What’s really going on when you want more money, success, health, fulfillment, and it’s just not showing up? I mean, sure, it can be due to lack of focus or strategy or some bad habits, but, in my work, which is getting people to their physical, mental, and emotional best, I found very often it’s something so much more protective, primal and subconscious, which I’ll explain using three clients whose names I’ve changed.
Let’s start with Claire, CEO, top of her field. She’s been climbing the corporate ladder for 25 years, eats, lives, breathes her work. And, one day, she feels a restlessness. She can’t quite put her finger on it, so she decides to relieve some stress by going back to the gym. After a few weeks, she’s got lots more energy, lots more clarity, and this is when it hits her how unfulfilling it’s been to climb the corporate ladder in a field she chose just to please her parents. She starts dreading going to work.
Questions come up, like: Well, what else would I do? This is all I’ve ever known, I’ve given up everything for this. Now what? Too confronting, it’s too overwhelming. She doesn’t even realize she’s doing it, but she stops going to the gym, and sabotages her success.
Next, take Margo, who, for the last 10 years, has been balancing her job, her marriage, her kids. She’s exhausted. She gets up early to go to work, get everyone ready for their day, goes to work, comes home, makes dinner, cleans up, and passes by her husband to crash in bed, as he’s just sitting there watching TV on the living-room couch. She feels so empty, overweight, overwhelmed, exhausted, unhappy, unfulfilled, so she decides to start eating a little bit healthier to get her energy back up, get the weight off. She cuts out the sugar and her afternoon lattes. After a couple of weeks, her clothes are fitting much better, she’s got lots more energy. And this is when it hits her: that the lack of confidence she had with the extra weight on had her play small.
She settled for a job she never liked; she also realizes she’s grown apart from her husband. She’s feeling things like: Is this all there is? I feel so unloved, feel so unappreciated. She’s worried if she keeps feeling these things, will she want to leave her job, will she want to leave her husband. It’s too big of a risk, it’s too scary. So she doesn’t even realize why she’s doing it. She goes back to the sugar and the lattes, and sabotages her success.
And finally, take Greg, who for the last 20 years has been meeting up with his buddies every week, where they get together, grab a beer, and complain about their jobs and their wives. And one day it hits him: “You know, there’s got to be something more than this.” So Greg decides to do some personal development work. He starts watching a few TED Talks.
After a couple weeks, he’s becoming inspired.
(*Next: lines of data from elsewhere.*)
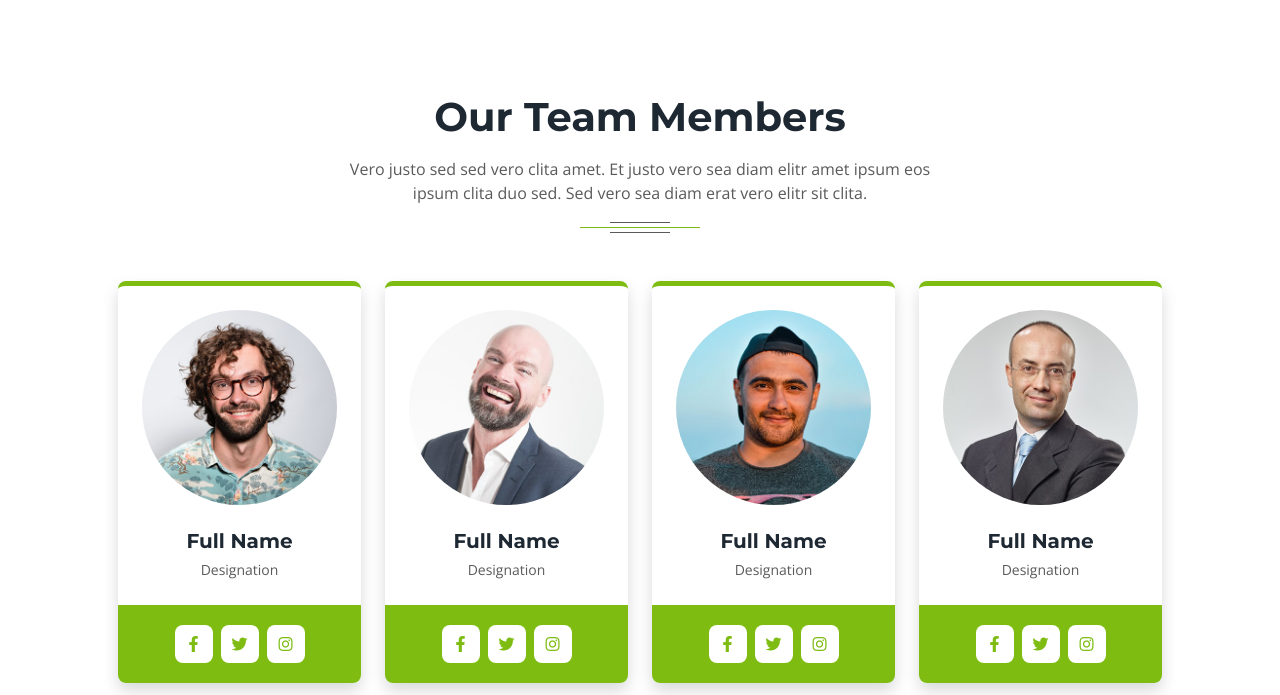
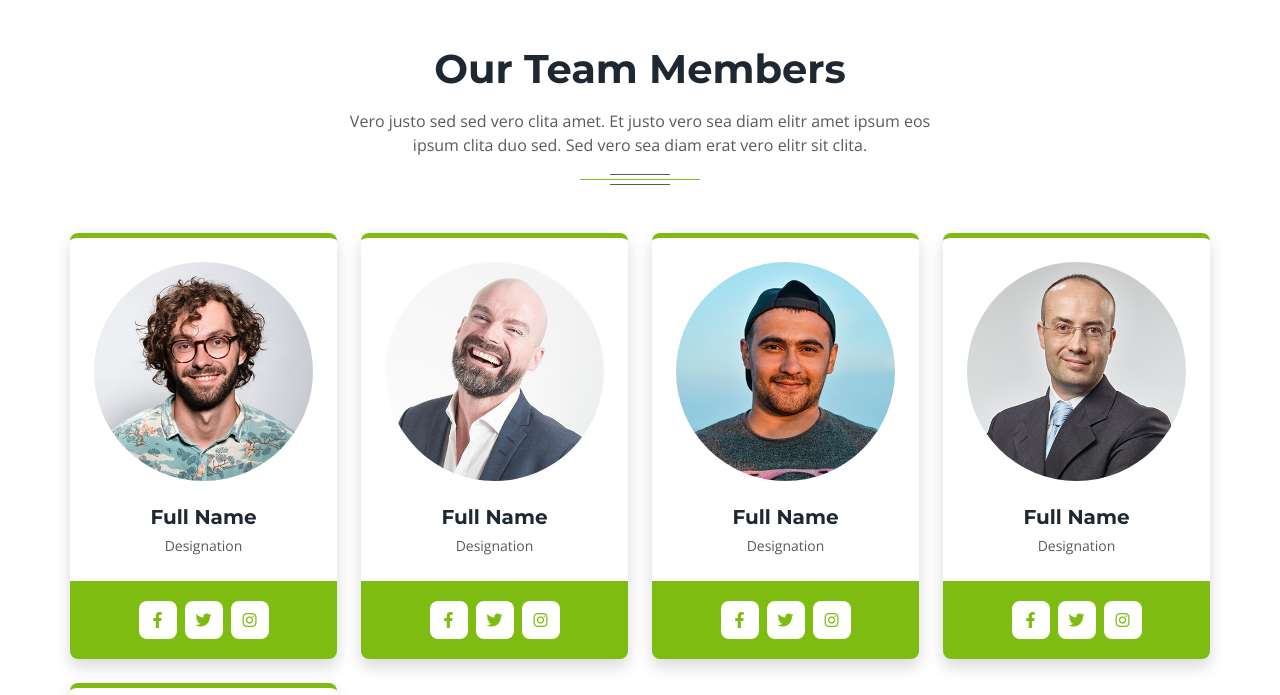
Before and after one commit to SopheaktraMEACH/SV5---WDII---Final, a plain HTML site: page index.html in a window 1280 px wide. Shown: the part 3637-4332 px from the top of the page. Drawn offline with nearby package versions, Linux system fonts and the light colour scheme.

Commit message:
testing commit message formatting# This is a sample commit message.

```diff
--- a/index.html
+++ b/index.html
@@ -427,8 +427,8 @@
 
 
         <!-- Team Start -->
-        <div class="container-xxl py-5">
-            <div class="container px-lg-5">
+        <div class="container-xxl py-0">
+            <div class="container px-lg-0">
                 <div class="section-title position-relative text-center mx-auto mb-5 pb-4 wow fadeInUp" data-wow-delay="0.1s" style="max-width: 600px;">
                     <h1 class="mb-3">Our Team Members</h1>
                     <p class="mb-1">Vero justo sed sed vero clita amet. Et justo vero sea diam elitr amet ipsum eos
@@ -467,6 +467,20 @@
                         <div class="team-item border-top border-5 border-primary rounded shadow overflow-hidden">
                             <div class="text-center p-4">
                                 <img class="img-fluid rounded-circle mb-4" src="img/team-3.jpg" alt="">
+                                <h5 class="fw-bold mb-1">Full Name</h5>
+                                <small>Designation</small>
+                            </div>
+                            <div class="d-flex justify-content-center bg-primary p-3">
+                                <a class="btn btn-square text-primary bg-white m-1" href=""><i class="fab fa-facebook-f"></i></a>
+                                <a class="btn btn-square text-primary bg-white m-1" href=""><i class="fab fa-twitter"></i></a>
+                                <a class="btn btn-square text-primary bg-white m-1" href=""><i class="fab fa-instagram"></i></a>
+                            </div>
+                        </div>
+                    </div>
+                    <div class="col-lg-3 col-md-6 wow fadeInUp" data-wow-delay="0.7s">
+                        <div class="team-item border-top border-5 border-primary rounded shadow overflow-hidden">
+                            <div class="text-center p-4">
+                                <img class="img-fluid rounded-circle mb-4" src="img/team-4.jpg" alt="">
                                 <h5 class="fw-bold mb-1">Full Name</h5>
                                 <small>Designation</small>
                             </div>
```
He’s learning how he’s growing, and he realizes it’s not fun to complain about his job anymore, especially without a plan to do something about it. When he sees his friends, of course, he wants to talk to them about it. He’s all lit up, he wants to share what he’s learning, secretly he’s hoping to inspire them too. Instead, they just make fun of him and his new ways.
As they do, this is when Greg realizes he’s outgrown them. He has less and less in common with them, and he feels torn. He’d have to explain way too much if he stops meeting up with them each week. So he doesn’t even realize why he’s doing it. But he stops with all the personal development work. And when he meets up with them now, he’s drinking more than he was before, sabotaging his success.
So why do we sabotage ourselves, and what could possibly be the benefit? Change is scary, creates a new awareness, new perspective, poses a huge threat to what’s been so comfortable and familiar, even if what’s been so comfortable and familiar stinks. You know, it can almost feel like you’re facing a death. No matter which way you turn, you either face the death of what you just learned you want, or you face the death of who you’ve been, now that you’re ready to become someone new. As if this weren’t bad enough, with all this stress, you’ve ignited the stress response, creating this cascade of stress-related symptoms and illnesses, conditions, even disease.
You know, it’s so much easier to sabotage yourself and just go numb through either drugs, alcohol, work, food, TV. You just want to keep the feelings down, but they just keep coming back up again. Going back to what you know, sabotaging your success, feels like and seems like the much better option. I mean, yes, it keeps you small, but you also feel it keeps you safe because your head is spinning with ideas like: Will these changes lead me to lose my friends, my job security? Will you hear how selfish or crazy you are? Will you have to deal with judgment or criticism at the same time you’re dealing with your own self-doubt about what you’re up to? These are good questions. Thinking is hard.
Being honest about what you want is hard. Change, that’s even harder. You heard change could be great and look something like this. But all you can picture is something like this. Because these changes could impact so much, create such a snowball, such a domino effect, you’d do everything you can to make the feelings go away.